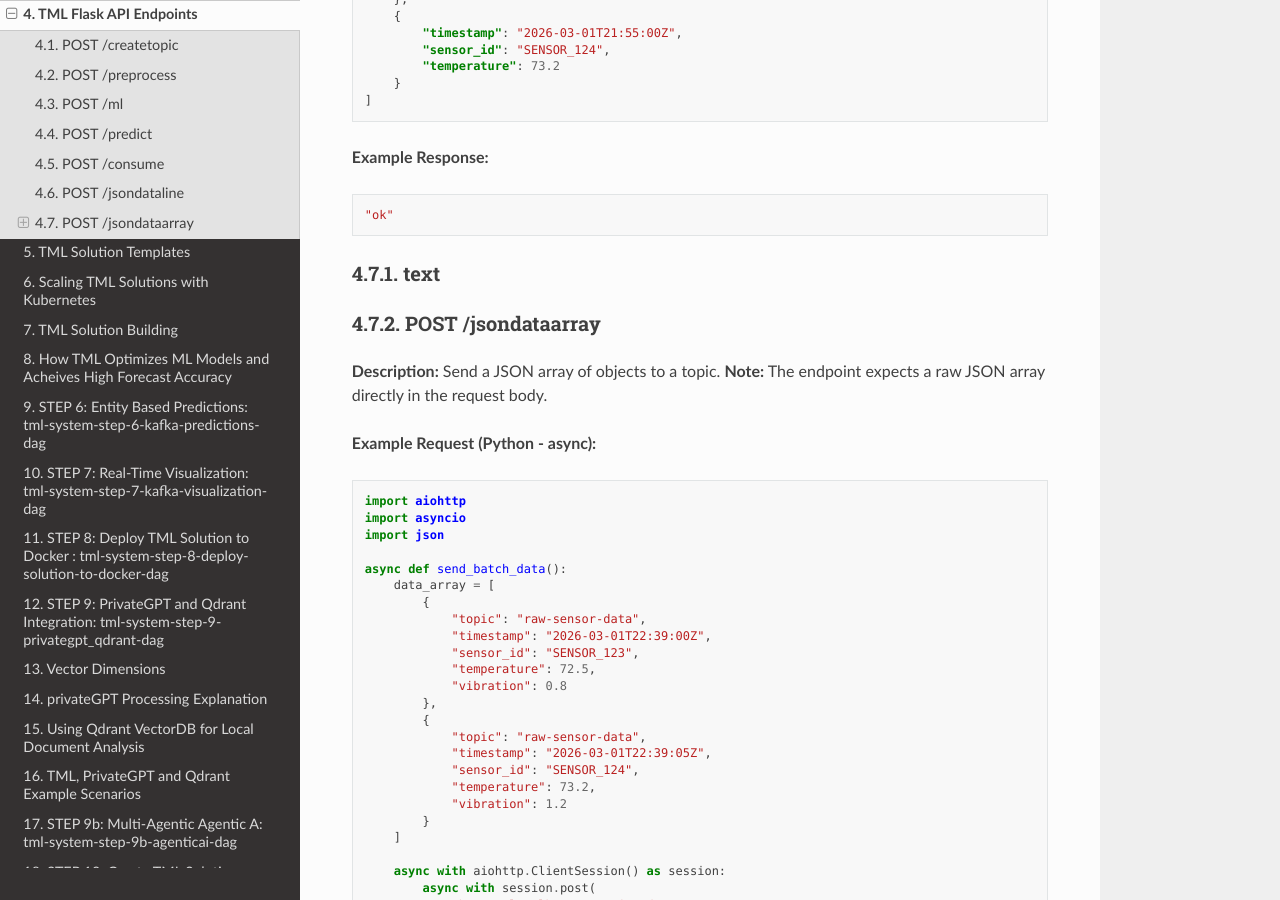
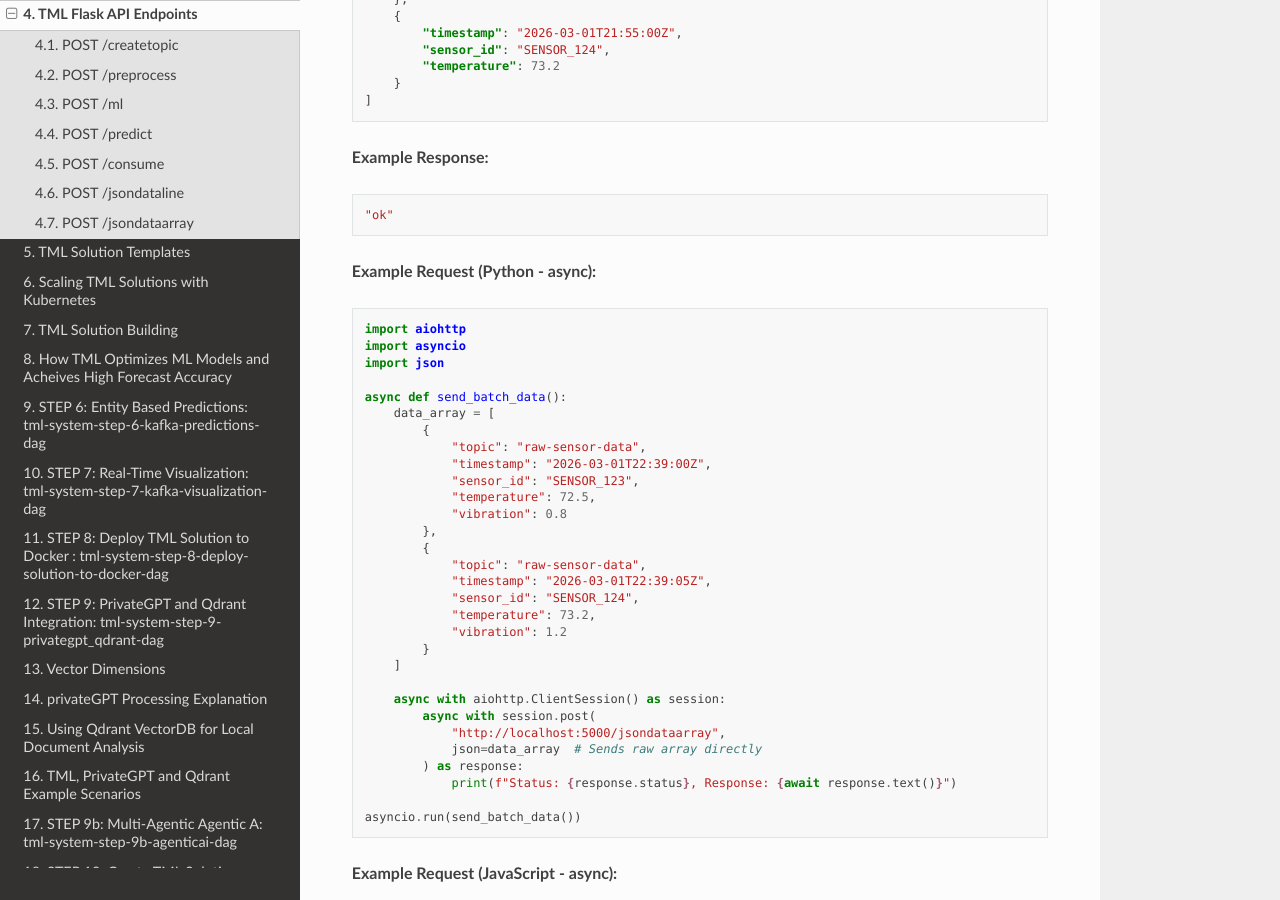
Before and after one commit to smaurice101/readthedocs, a Sphinx documentation site: the page built from docs/source/tmlapi.rst, in a window 1280 px wide and 900 px high, scrolled down 13463 px. Built offline with Sphinx 7.4.7 and the Read the Docs theme 3.1.0, drawn with Linux system fonts in a browser that asks for light colours.

Commit message:
Update tmlapi.rst

```diff
--- a/docs/source/tmlapi.rst
+++ b/docs/source/tmlapi.rst
@@ -788,14 +788,6 @@ Send a JSON array of objects to a topic.
 
     "ok"
 
-text
---------------------------
-POST /jsondataarray
---------------------------
-
-**Description:**
-Send a JSON array of objects to a topic. **Note:** The endpoint expects a raw JSON array directly in the request body.
-
 **Example Request (Python - async):**
 
 .. code-block:: python
```
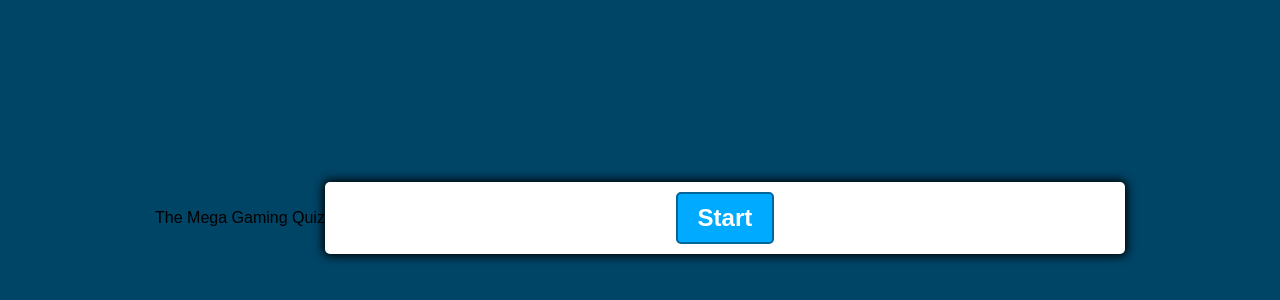
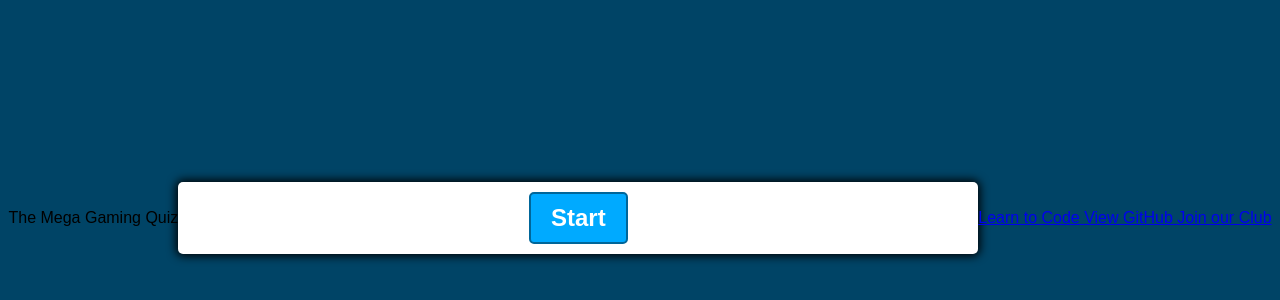
Before and after one commit to BrendanCooney/the-ultimate-gamers-quiz, a plain HTML site: page index.html in a window 1280 px wide. Shown: the part 182-482 px from the top of the page. Drawn offline with Linux system fonts and the light colour scheme.

Commit message:
Adding side buttons

```diff
--- a/index.html
+++ b/index.html
@@ -25,3 +25,19 @@
           <button id="next-btn" class="next-btn btn hide">Next</button>
         </div>
       </div>
+
+      <!-- Side Links Only -->
+      <div class="side-links">
+        <a href="https://codeinstitute.net/ie/" target="_blank" class="side-link side-link-youtube">
+          <span class="side-link-text">Learn to Code</span>
+        </a>
+        <a href="https://github.com/WebDevSimplified" target="_blank" class="side-link side-link-github side-link-icon">
+          <span class="side-link-text">View GitHub</span>
+        </a>
+        <a href="https://brendancooney.github.io/global-gamers-club/" target="_blank" class="side-link side-link-club">
+          <span class="side-link-text">Join our Club</span>
+        </a>
+      </div>
+
+</body>
+</html>
```
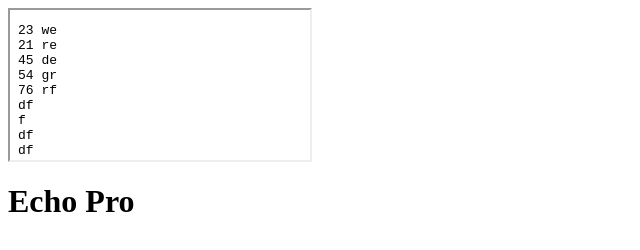
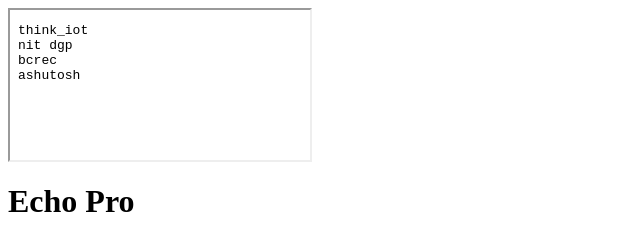
Before and after one commit to ashucode/demo, a plain HTML site: page pageshow.html in a window 1280 px wide. Shown: the whole page, without its empty margins (0-640 px from the left). Drawn offline with Linux system fonts and the light colour scheme.

Commit message:
Update pageshow.html

```diff
--- a/pageshow.html
+++ b/pageshow.html
@@ -8,7 +8,7 @@ function readfile() {
 </script>
 </head>
 <body>
-<iframe id='iframe' src = 'dem.txt' onload='readfile()'> </iframe>
+<iframe id='iframe' src = 'ash.txt' onload='readfile()'> </iframe>
 <h1>Echo Pro</h1>
 </body>
 
```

────────────────────

• **YOUR INSTRUCTIONS**: If the string "objects" appears in a line of the entries, report the line.

• **SOLVED EXERCISE**:
@@ -788,14 +788,6 @@ Send a JSON array of objects to a topic.
-Send a JSON array of objects to a topic. **Note:** The endpoint expects a raw JSON array directly in the request body.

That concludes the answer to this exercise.